Joining a workers' compensation group self-insurance program may be a significant means for small and mid-sized employers to reduce operating costs. Such plans deliver savings by providing employers with considerable control over losses, medical care and rehabilitation, plus improving cash flow.
A Duke University Medical Center study revealed that obese workers filed twice the number of workers' compensation claims as non-obese workers. In addition the over-weight workers had 7 times higher medical costs from those claims and lost 13 times more days of work from work injury or work illness than did non-obese workers.
According to a study conducted by the National Council on Compensation Insurance, younger workers have more injuries and illnesses than older workers; but older workers have higher costs per claim. The researchers discovered that age is an important factor in overall claim costs, but the significance of age on claims frequency has lessened. This has been interpreted to mean that age may not play an important role in future frequency trends. However, the relationship between age and claim severities is basically unchanged.
According to the Network of Employers for Traffic Safety, both on- and off-the-job motor vehicle crashes cost employers $60 billion annually from 1998 through 2000. The problem is so widespread, that in a recent study, the National Council on Compensation Insurance Inc (NCCI) noted that traffic accidents are the leading cause of accidental deaths in the United States. The study also said that workers' compensation claims resulting from motor vehicle accidents are more severe than the average claim. Although they make up approximately 2 percent of all claims, they account for more than 5.5 percent of all losses because they cover a disproportionate share of the most severe claim types.
According to a study released in July 2006 by the National Academy of Social Insurance, employer costs for workers' compensation grew faster than combined cash and medical payments to injured workers in 2004, the most recent year for which data is available. Combined benefit payments for injured workers increased 2.3 percent in 2004 compared to prior year levels, while employer workers' compensation costs rose by 7.0 percent for the same period.
In an August 2006 ruling, Connecticut's Supreme Court ruled that the claimant in the case of Michael G. Blakeslee Jr. vs. Platt Brothers & Co, who was injured when co-workers tried to help during a seizure, is entitled to workers' compensation benefits. Typically, workplace injuries caused by a seizure wouldn't be eligible for compensation because the injuries arise from the medical condition itself and not from conditions in the work area. In the Blakeslee case, the claimant received two dislocated shoulders on February 13, 2002, when three co-workers tried to restrain him during his seizure. He had fallen near a large steel scale, and then started flailing his arms and legs as he regained consciousness.

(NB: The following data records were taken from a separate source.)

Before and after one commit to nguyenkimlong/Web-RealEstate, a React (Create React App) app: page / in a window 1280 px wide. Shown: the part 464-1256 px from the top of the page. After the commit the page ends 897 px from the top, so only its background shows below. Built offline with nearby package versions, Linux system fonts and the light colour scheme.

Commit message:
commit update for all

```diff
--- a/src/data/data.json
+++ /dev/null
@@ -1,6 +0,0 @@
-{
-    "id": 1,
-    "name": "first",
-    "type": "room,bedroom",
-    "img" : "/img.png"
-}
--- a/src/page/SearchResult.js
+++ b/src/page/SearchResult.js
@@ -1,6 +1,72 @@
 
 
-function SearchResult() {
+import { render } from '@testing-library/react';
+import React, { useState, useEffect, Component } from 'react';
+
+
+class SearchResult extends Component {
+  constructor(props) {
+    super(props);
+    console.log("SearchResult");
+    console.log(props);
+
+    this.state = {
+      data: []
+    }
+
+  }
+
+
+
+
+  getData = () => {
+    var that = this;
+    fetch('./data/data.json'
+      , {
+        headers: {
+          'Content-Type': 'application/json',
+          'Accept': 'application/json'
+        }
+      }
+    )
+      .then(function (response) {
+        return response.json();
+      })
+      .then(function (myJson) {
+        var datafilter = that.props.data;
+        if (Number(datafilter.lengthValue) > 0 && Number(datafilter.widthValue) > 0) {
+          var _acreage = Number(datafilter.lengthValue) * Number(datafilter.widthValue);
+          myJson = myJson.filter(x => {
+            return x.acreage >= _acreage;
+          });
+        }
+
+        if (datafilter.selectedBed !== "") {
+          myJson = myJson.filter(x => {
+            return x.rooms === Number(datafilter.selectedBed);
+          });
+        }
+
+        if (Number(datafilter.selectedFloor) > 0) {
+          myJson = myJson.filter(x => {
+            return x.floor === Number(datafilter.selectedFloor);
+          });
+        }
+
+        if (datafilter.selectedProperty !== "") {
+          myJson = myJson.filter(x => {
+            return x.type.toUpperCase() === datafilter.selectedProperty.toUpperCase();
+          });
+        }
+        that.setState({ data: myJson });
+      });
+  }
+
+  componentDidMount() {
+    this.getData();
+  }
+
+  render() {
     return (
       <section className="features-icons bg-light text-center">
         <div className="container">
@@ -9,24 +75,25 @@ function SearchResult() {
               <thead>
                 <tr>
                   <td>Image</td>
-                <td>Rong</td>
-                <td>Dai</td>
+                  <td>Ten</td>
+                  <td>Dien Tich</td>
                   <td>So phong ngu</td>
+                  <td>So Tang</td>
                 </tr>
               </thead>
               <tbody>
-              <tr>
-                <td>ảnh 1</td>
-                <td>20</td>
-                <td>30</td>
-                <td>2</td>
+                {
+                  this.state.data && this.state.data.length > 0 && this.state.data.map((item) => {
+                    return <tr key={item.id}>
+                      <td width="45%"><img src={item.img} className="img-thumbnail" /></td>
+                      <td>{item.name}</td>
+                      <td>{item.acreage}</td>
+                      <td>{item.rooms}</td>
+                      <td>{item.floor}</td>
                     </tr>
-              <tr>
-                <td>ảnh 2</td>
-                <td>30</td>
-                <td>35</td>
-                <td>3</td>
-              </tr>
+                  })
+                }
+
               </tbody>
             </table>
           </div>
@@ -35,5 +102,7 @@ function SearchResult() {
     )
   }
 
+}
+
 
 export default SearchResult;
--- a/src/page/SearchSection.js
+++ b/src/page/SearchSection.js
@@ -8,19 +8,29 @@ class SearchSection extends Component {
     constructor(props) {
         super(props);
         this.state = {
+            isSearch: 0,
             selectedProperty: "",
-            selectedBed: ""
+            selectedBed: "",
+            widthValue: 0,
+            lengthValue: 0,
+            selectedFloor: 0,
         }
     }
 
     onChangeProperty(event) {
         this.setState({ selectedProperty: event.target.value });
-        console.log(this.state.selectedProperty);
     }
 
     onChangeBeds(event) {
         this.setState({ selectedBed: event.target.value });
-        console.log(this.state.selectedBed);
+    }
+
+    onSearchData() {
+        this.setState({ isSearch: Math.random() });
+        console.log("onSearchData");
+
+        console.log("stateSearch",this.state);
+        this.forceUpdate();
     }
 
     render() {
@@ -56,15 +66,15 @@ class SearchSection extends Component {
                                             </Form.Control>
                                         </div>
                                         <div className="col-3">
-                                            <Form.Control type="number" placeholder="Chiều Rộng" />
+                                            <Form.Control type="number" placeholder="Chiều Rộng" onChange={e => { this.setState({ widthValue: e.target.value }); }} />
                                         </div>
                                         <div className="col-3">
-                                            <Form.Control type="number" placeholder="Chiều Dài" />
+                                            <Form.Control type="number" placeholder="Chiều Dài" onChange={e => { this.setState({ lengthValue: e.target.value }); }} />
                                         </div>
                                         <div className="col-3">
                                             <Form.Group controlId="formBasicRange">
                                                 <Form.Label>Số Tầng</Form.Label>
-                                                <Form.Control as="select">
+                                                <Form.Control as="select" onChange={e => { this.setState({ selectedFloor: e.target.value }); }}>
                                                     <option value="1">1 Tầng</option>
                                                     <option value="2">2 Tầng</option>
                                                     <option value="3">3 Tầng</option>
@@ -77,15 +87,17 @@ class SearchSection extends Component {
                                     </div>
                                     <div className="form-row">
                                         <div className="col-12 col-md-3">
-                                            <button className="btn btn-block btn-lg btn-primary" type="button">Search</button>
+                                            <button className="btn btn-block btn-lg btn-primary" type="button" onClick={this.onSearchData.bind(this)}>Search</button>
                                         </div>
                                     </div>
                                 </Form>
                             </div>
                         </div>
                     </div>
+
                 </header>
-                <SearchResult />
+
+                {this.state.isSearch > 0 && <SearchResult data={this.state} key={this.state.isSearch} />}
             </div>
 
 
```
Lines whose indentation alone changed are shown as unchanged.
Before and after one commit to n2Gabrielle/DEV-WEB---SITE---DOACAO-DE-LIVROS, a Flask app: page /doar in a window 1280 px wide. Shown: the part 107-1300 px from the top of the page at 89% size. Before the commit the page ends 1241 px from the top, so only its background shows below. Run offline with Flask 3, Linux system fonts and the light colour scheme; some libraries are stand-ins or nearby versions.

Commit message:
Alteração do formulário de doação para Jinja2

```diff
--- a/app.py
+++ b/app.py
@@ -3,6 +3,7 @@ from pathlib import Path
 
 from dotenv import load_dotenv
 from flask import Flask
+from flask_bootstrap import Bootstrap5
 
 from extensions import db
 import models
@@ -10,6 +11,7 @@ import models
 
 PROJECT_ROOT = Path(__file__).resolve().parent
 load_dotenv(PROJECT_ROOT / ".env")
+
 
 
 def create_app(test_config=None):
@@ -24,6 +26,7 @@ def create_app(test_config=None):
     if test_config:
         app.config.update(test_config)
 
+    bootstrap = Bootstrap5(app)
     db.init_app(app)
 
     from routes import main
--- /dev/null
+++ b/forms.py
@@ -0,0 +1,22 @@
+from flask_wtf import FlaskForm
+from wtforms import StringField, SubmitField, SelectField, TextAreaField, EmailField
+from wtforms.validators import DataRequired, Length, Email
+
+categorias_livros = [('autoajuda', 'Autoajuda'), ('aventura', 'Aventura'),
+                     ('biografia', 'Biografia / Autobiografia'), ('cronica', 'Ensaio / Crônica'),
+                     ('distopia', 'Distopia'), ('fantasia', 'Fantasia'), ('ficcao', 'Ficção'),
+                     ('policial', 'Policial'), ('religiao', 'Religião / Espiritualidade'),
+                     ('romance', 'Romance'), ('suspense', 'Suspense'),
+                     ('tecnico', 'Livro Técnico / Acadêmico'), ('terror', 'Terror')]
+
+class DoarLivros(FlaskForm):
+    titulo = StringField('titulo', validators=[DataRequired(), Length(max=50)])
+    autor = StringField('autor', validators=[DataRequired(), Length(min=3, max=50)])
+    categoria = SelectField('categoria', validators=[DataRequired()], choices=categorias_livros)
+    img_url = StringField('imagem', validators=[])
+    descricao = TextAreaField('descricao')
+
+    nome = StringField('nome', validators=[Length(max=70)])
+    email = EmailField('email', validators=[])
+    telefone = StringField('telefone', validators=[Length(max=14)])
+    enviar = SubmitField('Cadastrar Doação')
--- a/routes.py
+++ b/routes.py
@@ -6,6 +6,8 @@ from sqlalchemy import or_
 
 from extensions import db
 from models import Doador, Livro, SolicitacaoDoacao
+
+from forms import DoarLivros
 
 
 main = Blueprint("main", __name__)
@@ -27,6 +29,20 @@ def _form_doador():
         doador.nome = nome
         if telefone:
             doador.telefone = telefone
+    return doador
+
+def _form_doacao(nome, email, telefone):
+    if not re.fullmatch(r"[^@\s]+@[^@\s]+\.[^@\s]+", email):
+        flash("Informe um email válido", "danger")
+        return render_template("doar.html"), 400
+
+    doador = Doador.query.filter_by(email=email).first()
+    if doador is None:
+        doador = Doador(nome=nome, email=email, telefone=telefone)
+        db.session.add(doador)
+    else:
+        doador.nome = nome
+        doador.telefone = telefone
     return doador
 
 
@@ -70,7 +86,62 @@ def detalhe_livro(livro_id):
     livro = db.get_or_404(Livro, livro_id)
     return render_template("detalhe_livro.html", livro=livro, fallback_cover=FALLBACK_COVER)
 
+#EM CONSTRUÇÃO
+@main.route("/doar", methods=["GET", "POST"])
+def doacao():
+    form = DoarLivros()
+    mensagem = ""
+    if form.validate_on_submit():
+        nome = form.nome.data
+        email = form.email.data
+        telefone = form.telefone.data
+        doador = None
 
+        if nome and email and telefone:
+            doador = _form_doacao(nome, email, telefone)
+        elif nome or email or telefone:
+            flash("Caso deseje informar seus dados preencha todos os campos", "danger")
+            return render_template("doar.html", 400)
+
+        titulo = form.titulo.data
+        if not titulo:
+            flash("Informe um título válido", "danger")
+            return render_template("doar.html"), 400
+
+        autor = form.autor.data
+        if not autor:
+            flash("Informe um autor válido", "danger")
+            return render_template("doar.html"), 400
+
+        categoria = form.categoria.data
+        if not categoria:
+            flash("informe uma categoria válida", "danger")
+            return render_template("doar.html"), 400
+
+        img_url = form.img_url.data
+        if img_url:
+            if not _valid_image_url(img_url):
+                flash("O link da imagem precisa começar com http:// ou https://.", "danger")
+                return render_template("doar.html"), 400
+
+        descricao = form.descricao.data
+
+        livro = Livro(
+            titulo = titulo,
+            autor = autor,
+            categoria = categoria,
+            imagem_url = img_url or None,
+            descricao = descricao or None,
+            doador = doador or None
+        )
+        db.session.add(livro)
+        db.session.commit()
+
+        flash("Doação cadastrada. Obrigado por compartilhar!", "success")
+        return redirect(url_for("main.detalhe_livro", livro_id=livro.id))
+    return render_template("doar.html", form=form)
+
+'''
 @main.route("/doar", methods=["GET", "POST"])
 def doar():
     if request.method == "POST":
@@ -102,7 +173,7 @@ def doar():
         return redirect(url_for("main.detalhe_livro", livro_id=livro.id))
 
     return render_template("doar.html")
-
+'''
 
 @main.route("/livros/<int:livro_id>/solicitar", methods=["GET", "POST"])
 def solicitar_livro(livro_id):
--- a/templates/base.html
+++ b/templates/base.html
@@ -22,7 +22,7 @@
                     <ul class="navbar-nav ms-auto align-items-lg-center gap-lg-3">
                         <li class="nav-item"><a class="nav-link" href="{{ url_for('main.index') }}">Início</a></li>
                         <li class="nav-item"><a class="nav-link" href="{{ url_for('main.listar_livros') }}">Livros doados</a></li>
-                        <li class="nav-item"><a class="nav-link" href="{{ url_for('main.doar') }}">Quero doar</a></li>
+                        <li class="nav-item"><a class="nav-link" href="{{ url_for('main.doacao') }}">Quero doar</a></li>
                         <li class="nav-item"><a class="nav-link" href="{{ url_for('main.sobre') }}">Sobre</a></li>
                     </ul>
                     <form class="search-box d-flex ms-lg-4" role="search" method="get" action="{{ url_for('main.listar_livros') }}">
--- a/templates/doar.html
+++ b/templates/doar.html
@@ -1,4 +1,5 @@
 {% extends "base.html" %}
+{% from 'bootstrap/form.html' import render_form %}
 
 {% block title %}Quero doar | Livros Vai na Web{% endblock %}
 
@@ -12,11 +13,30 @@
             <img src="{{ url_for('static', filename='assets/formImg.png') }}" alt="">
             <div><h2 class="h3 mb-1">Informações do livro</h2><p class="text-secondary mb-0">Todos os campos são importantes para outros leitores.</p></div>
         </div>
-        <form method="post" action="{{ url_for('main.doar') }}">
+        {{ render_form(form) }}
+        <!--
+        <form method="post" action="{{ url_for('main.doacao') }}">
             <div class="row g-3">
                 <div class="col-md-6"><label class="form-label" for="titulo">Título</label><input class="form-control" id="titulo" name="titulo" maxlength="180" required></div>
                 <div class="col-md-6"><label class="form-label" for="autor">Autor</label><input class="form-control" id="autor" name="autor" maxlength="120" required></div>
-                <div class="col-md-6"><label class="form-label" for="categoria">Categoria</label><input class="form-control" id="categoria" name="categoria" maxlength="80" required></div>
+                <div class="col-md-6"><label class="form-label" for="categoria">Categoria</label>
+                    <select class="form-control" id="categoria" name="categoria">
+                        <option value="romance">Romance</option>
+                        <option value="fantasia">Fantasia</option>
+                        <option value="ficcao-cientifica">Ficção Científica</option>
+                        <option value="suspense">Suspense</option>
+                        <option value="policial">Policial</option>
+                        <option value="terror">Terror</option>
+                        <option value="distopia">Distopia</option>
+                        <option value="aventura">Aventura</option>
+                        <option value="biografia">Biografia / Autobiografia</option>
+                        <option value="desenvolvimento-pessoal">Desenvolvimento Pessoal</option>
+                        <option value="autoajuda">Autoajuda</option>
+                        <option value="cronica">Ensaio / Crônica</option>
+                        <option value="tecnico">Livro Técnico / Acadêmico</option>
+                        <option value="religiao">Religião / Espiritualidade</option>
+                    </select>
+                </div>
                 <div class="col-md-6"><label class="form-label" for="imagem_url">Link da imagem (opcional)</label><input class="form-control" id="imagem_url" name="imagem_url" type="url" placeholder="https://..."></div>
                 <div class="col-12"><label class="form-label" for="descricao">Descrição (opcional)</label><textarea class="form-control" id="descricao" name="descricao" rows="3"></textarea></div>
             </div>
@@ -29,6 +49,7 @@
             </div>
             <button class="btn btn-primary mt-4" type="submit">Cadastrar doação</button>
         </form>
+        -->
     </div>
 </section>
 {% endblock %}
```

Because workers’ compensation pays for medical expenses from on-the-job accidents and work-related injuries, it protects both the employer and the employee. In fact, most states require workers’ compensation for certain employer groups. In addition, as insurance agents we strongly recommend all employers carry this coverage (regardless of the number of employees) as an obvious protection against liability.
Navigating the winding straits of various state workers’ compensation systems can be difficult to do for companies traversing state lines, but what if the company employs people at sea? If your business employs dockworkers or seamen of any sort, there are two acts you should be aware of.
When one thinks of workers’ compensation, images of workplace accidents and occupational diseases come to mind. Though the vast majority of workers’ compensation cases do involve claims for physical injuries and conditions, a small-but potentially growing-portion of workers’ compensation cases are based on mental or psychological claims, particularly related to stress experienced on the job.